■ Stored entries
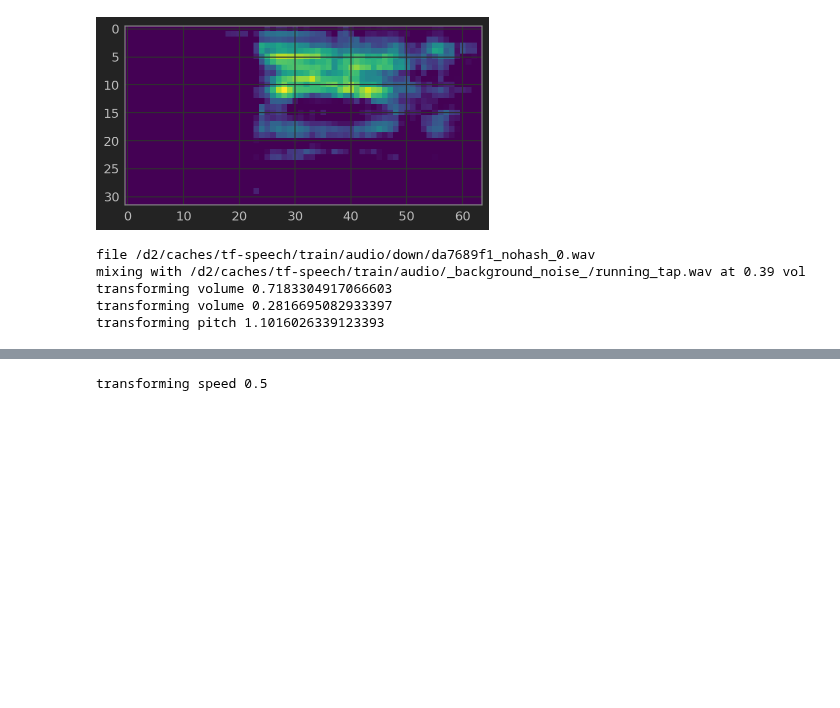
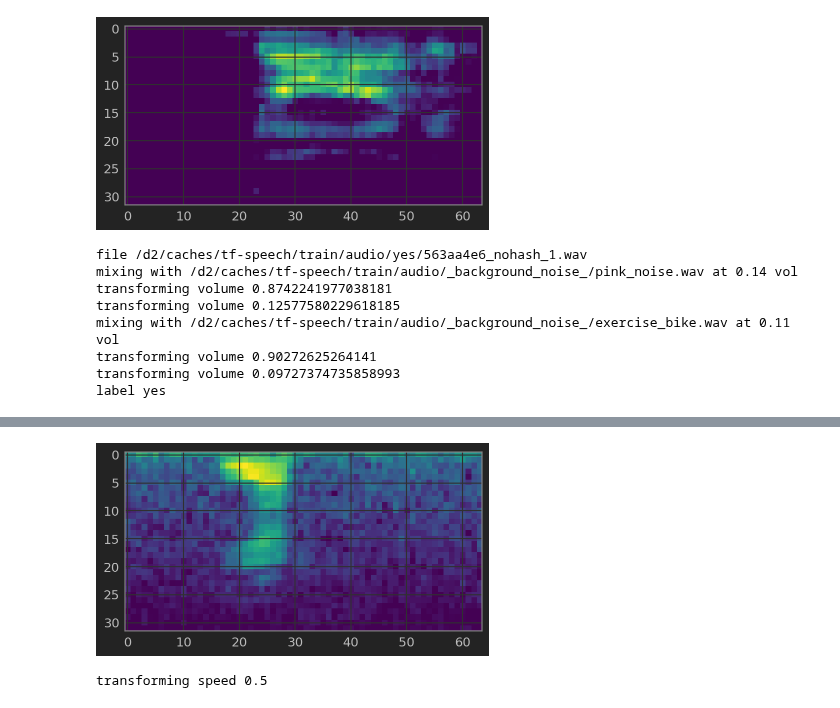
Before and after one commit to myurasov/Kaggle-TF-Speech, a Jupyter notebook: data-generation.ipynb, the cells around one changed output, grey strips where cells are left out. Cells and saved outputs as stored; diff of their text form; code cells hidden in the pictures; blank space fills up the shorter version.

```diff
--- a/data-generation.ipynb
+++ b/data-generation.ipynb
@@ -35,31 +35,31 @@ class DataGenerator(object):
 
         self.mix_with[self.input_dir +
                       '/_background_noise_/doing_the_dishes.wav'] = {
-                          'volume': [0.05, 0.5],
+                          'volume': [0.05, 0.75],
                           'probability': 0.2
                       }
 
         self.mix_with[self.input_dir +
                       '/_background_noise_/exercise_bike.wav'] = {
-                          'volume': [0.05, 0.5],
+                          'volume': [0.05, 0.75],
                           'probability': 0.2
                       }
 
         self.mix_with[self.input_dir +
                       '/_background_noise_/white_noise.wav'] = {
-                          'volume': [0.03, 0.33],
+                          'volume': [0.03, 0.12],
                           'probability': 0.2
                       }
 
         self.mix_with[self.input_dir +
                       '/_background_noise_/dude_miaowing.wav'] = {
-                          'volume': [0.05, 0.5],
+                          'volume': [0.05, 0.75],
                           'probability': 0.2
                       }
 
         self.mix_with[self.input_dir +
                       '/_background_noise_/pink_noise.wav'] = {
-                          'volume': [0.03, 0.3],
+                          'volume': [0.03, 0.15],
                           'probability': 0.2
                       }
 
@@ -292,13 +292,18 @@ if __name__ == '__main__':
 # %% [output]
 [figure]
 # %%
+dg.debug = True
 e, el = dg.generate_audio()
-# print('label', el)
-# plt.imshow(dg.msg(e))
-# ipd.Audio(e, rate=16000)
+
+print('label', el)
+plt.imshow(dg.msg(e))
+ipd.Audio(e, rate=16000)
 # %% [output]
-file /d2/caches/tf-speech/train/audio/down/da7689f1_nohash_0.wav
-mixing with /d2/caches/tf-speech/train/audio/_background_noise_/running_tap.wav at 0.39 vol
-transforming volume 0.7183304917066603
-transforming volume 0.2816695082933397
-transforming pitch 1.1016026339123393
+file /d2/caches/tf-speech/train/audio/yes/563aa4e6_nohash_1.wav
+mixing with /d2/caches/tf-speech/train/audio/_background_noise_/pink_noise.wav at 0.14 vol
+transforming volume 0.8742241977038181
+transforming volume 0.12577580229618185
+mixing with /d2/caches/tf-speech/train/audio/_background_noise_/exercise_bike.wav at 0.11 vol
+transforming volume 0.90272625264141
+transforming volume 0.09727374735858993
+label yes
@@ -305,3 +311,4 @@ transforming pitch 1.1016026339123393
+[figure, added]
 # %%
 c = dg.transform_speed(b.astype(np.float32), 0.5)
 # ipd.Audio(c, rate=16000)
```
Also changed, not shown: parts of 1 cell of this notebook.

■ Aim of the task
Exactly repeat the data above; the pictures do not belong in your copy.

■ Response area
Before and after one commit to myurasov/Kaggle-TF-Speech, a Jupyter notebook: data-generation.ipynb, the cells around one changed output, grey strips where cells are left out. Cells and saved outputs as stored; diff of their text form; code cells hidden in the pictures; blank space fills up the shorter version.

```diff
--- a/data-generation.ipynb
+++ b/data-generation.ipynb
@@ -35,31 +35,31 @@ class DataGenerator(object):
 
         self.mix_with[self.input_dir +
                       '/_background_noise_/doing_the_dishes.wav'] = {
-                          'volume': [0.05, 0.5],
+                          'volume': [0.05, 0.75],
                           'probability': 0.2
                       }
 
         self.mix_with[self.input_dir +
                       '/_background_noise_/exercise_bike.wav'] = {
-                          'volume': [0.05, 0.5],
+                          'volume': [0.05, 0.75],
                           'probability': 0.2
                       }
 
         self.mix_with[self.input_dir +
                       '/_background_noise_/white_noise.wav'] = {
-                          'volume': [0.03, 0.33],
+                          'volume': [0.03, 0.12],
                           'probability': 0.2
                       }
 
         self.mix_with[self.input_dir +
                       '/_background_noise_/dude_miaowing.wav'] = {
-                          'volume': [0.05, 0.5],
+                          'volume': [0.05, 0.75],
                           'probability': 0.2
                       }
 
         self.mix_with[self.input_dir +
                       '/_background_noise_/pink_noise.wav'] = {
-                          'volume': [0.03, 0.3],
+                          'volume': [0.03, 0.15],
                           'probability': 0.2
                       }
 
@@ -292,13 +292,18 @@ if __name__ == '__main__':
 # %% [output]
 [figure]
 # %%
+dg.debug = True
 e, el = dg.generate_audio()
-# print('label', el)
-# plt.imshow(dg.msg(e))
-# ipd.Audio(e, rate=16000)
+
+print('label', el)
+plt.imshow(dg.msg(e))
+ipd.Audio(e, rate=16000)
 # %% [output]
-file /d2/caches/tf-speech/train/audio/down/da7689f1_nohash_0.wav
-mixing with /d2/caches/tf-speech/train/audio/_background_noise_/running_tap.wav at 0.39 vol
-transforming volume 0.7183304917066603
-transforming volume 0.2816695082933397
-transforming pitch 1.1016026339123393
+file /d2/caches/tf-speech/train/audio/yes/563aa4e6_nohash_1.wav
+mixing with /d2/caches/tf-speech/train/audio/_background_noise_/pink_noise.wav at 0.14 vol
+transforming volume 0.8742241977038181
+transforming volume 0.12577580229618185
+mixing with /d2/caches/tf-speech/train/audio/_background_noise_/exercise_bike.wav at 0.11 vol
+transforming volume 0.90272625264141
+transforming volume 0.09727374735858993
+label yes
@@ -305,3 +311,4 @@ transforming pitch 1.1016026339123393
+[figure, added]
 # %%
 c = dg.transform_speed(b.astype(np.float32), 0.5)
 # ipd.Audio(c, rate=16000)
```
Also changed, not shown: parts of 1 cell of this notebook.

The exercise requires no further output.